++++ Extracted material ++++

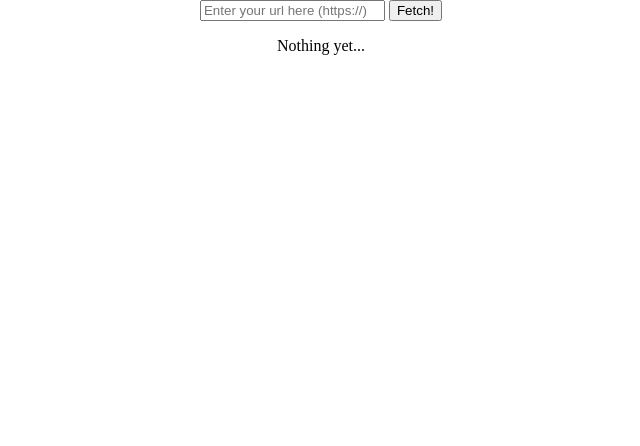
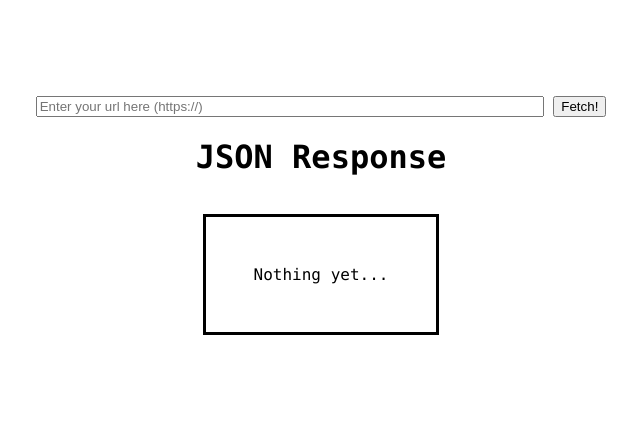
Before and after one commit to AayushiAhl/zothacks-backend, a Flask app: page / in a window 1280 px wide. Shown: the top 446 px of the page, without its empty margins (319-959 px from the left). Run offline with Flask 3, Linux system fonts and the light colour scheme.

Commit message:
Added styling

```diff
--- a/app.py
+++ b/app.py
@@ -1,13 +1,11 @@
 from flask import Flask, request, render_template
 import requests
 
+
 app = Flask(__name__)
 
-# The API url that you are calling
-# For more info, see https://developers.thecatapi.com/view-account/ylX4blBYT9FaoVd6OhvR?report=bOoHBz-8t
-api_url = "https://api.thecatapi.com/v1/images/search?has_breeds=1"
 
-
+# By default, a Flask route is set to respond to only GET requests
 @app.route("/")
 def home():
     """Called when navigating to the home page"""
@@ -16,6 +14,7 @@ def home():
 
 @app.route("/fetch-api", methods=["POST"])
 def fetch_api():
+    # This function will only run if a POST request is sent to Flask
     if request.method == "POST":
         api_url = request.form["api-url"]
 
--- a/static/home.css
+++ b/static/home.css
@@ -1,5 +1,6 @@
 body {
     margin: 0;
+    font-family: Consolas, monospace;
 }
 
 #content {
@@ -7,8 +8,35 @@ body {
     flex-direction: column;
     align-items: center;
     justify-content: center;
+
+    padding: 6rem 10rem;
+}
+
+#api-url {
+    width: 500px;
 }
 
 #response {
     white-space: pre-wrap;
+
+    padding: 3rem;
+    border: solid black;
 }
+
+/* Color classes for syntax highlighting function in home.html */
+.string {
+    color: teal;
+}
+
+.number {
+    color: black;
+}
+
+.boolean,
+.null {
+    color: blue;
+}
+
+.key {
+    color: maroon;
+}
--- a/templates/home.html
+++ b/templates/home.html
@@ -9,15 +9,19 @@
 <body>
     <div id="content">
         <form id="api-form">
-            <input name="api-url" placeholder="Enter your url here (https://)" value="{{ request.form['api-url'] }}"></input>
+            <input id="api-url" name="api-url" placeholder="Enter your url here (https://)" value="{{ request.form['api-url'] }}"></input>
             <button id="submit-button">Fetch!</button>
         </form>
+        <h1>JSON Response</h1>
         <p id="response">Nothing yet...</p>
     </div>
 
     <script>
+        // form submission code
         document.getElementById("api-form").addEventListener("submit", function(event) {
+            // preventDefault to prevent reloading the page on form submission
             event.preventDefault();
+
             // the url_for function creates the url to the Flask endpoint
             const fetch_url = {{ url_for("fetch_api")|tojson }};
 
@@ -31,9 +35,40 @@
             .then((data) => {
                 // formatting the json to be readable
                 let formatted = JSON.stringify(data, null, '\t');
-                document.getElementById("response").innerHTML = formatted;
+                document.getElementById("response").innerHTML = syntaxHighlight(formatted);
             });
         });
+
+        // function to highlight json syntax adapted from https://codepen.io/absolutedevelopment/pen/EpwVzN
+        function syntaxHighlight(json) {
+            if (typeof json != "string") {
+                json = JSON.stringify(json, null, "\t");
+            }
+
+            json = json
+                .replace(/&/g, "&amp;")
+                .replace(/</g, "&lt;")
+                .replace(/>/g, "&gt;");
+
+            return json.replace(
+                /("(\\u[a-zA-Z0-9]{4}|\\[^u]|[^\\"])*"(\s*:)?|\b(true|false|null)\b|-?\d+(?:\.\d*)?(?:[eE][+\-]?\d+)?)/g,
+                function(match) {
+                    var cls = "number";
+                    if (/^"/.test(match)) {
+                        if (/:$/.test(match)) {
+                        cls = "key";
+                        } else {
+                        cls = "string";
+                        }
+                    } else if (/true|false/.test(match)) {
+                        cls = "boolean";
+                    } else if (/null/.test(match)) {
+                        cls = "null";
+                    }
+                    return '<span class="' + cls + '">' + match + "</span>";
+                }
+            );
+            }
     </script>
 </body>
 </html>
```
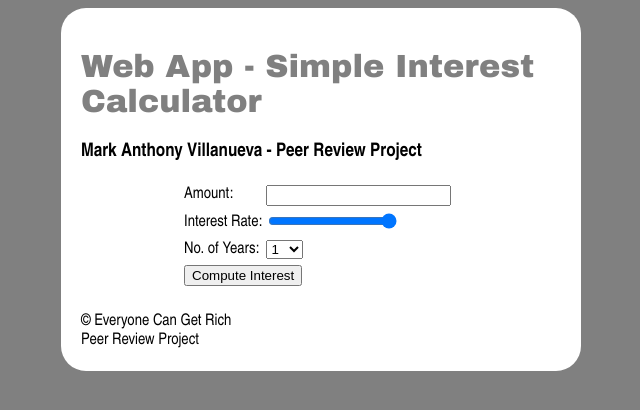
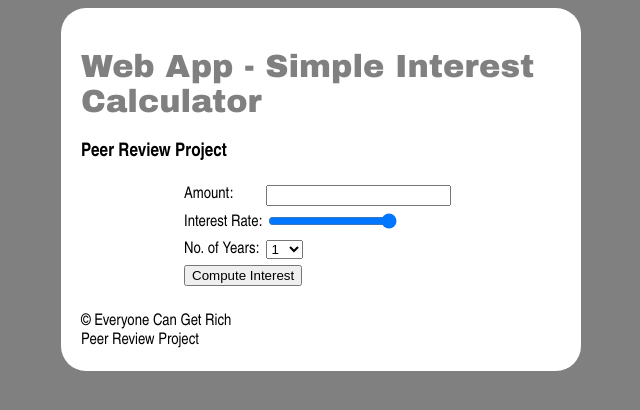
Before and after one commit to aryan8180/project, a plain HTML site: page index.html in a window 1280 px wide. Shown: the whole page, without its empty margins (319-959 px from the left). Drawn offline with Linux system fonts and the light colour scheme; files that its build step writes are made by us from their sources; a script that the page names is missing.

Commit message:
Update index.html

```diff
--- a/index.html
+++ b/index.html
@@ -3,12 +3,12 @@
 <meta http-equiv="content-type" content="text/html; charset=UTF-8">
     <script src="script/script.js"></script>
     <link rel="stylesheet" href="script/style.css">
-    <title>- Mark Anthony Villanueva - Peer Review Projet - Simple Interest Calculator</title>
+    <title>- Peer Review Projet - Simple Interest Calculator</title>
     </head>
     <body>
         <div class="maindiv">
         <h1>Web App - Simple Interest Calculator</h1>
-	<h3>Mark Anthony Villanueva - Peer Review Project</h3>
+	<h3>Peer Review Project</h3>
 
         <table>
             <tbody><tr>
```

++++
++++ Extracted material ++++

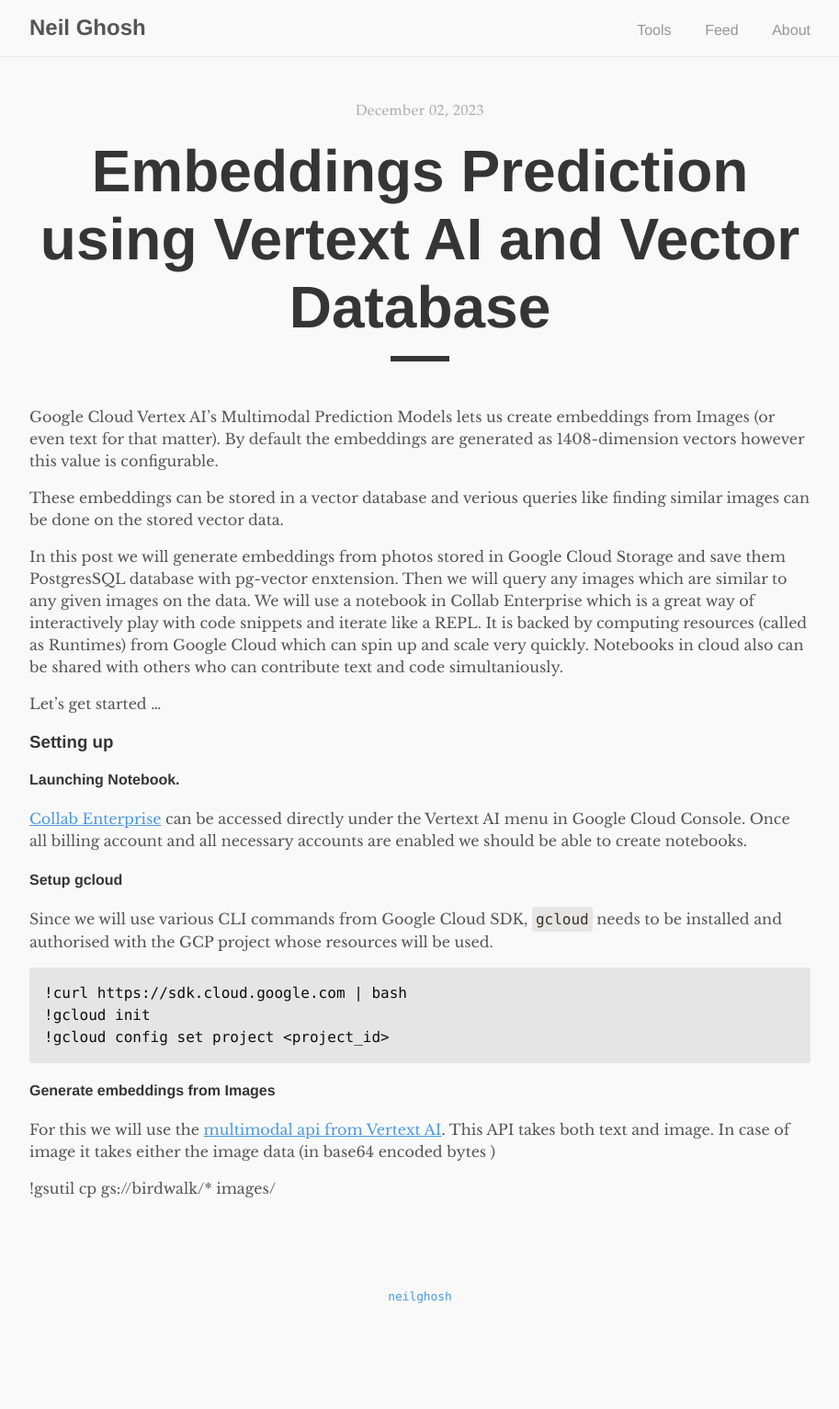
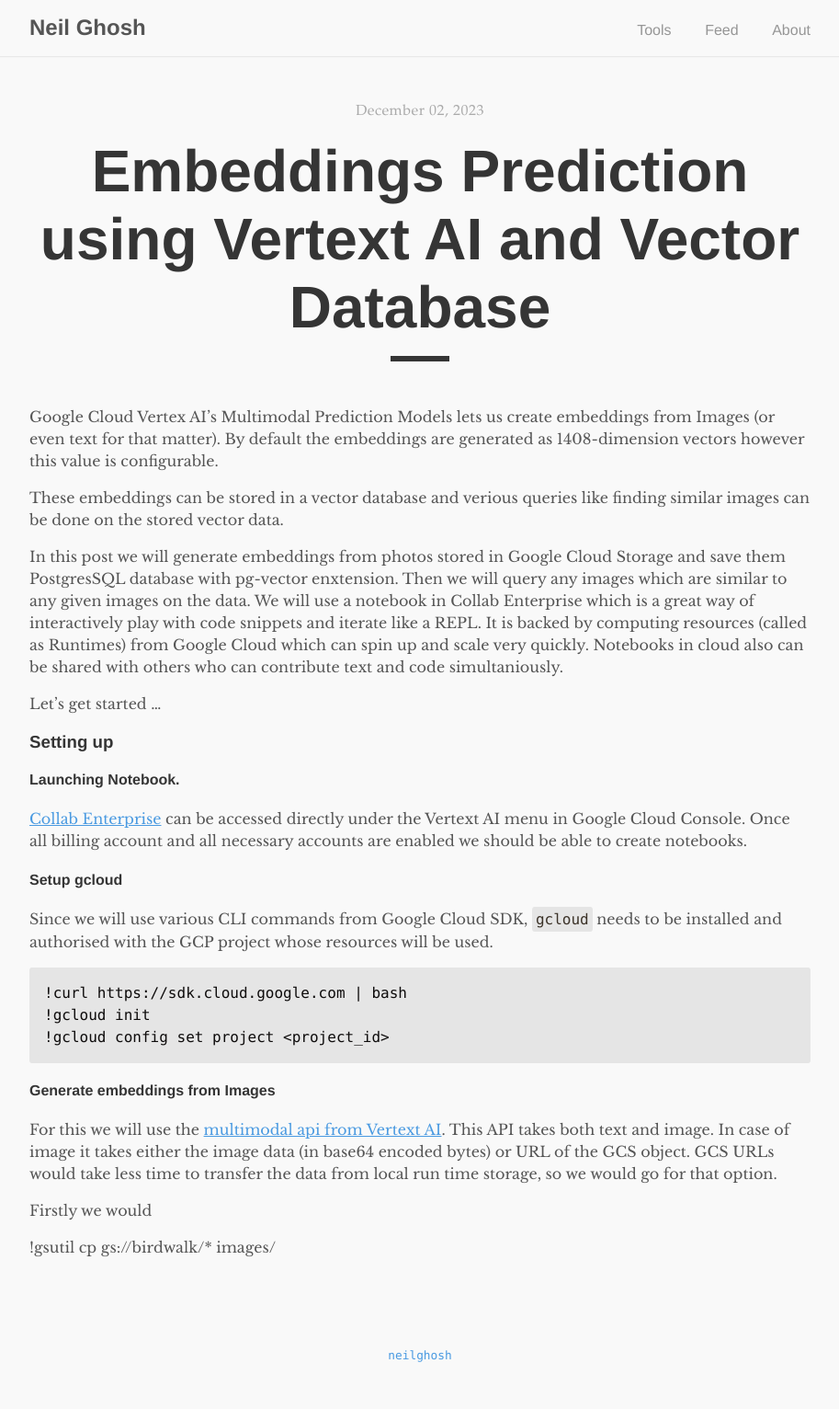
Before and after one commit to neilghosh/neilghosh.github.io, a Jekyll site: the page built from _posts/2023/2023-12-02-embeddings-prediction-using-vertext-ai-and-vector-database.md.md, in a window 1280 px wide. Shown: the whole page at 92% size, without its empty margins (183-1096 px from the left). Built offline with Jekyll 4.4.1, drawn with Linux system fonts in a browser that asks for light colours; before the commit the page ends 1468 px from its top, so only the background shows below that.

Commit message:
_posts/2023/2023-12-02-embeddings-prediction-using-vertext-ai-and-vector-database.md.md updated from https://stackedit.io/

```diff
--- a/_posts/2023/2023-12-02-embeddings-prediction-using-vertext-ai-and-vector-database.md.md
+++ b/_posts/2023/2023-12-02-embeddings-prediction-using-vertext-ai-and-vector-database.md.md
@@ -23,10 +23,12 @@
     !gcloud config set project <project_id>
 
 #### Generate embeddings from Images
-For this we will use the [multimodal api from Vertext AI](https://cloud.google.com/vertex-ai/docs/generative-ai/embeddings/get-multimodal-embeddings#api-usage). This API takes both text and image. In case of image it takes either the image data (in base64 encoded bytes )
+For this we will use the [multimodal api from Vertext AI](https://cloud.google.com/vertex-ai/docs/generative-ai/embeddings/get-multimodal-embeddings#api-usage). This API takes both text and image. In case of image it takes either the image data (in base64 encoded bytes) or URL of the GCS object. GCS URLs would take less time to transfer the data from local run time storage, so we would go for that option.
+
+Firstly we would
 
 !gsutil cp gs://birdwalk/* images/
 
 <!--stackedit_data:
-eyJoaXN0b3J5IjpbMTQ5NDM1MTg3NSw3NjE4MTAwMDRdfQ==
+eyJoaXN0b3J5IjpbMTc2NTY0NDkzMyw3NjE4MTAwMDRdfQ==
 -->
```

++++
++++ Extracted material ++++

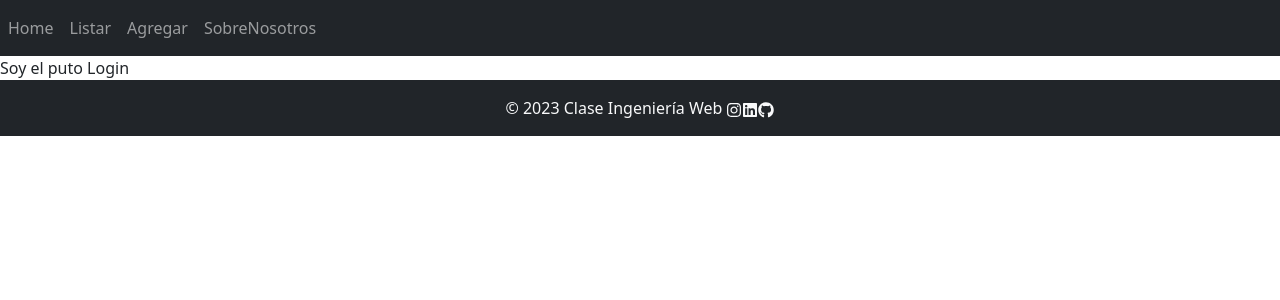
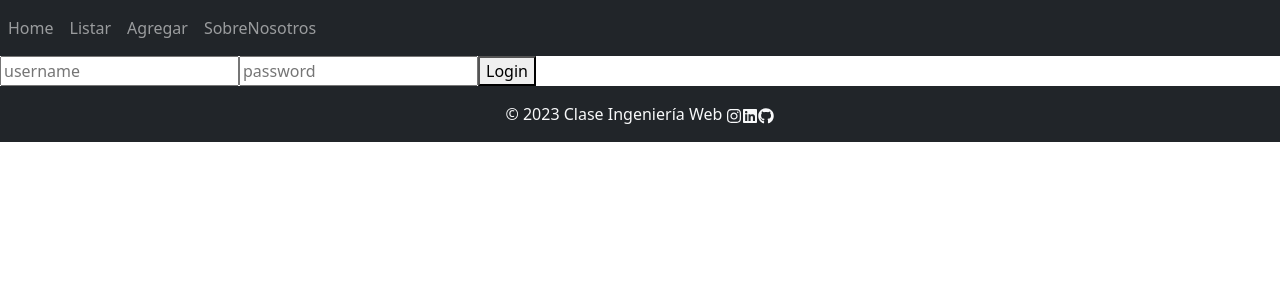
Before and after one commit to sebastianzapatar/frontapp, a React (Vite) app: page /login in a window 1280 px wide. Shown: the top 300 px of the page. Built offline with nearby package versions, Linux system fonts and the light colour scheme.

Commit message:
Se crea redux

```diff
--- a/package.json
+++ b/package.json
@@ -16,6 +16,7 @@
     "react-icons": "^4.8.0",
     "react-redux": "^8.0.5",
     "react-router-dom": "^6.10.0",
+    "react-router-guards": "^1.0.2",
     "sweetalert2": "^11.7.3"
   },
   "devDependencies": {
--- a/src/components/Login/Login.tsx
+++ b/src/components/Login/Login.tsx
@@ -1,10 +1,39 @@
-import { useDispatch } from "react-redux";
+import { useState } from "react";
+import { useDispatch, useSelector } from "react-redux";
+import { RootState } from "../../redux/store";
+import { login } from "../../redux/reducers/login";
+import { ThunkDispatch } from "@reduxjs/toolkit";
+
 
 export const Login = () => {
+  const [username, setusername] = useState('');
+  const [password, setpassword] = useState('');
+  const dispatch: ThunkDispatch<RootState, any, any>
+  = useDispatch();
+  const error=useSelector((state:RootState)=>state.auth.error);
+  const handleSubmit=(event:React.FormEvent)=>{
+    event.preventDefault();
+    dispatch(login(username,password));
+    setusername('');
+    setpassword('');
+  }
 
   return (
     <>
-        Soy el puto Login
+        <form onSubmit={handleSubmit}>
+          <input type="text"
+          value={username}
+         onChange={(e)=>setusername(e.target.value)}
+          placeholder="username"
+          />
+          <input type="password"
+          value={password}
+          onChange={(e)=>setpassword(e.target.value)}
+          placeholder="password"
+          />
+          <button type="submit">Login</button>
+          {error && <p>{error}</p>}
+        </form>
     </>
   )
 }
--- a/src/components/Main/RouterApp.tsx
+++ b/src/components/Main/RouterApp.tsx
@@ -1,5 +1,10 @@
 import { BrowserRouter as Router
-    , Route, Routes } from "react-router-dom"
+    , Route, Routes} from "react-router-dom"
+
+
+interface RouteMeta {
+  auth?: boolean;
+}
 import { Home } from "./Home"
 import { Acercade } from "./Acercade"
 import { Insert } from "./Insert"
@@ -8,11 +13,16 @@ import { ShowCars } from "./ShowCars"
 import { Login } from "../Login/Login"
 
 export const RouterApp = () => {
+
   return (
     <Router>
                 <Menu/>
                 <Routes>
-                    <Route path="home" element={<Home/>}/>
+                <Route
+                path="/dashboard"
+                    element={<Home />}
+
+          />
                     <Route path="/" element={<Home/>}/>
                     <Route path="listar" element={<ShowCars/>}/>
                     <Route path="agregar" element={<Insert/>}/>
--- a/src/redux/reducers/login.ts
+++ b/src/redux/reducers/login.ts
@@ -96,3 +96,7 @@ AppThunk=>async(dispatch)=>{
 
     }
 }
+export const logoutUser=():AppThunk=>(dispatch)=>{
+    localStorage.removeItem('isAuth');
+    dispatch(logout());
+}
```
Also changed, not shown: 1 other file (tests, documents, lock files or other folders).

++++

**Exercise:** From the records above, pull every line that has the string "path" and copy it.

**Written answer:**
-                    <Route path="home" element={<Home/>}/>
+                path="/dashboard"
                     <Route path="/" element={<Home/>}/>
                     <Route path="listar" element={<ShowCars/>}/>
                     <Route path="agregar" element={<Insert/>}/>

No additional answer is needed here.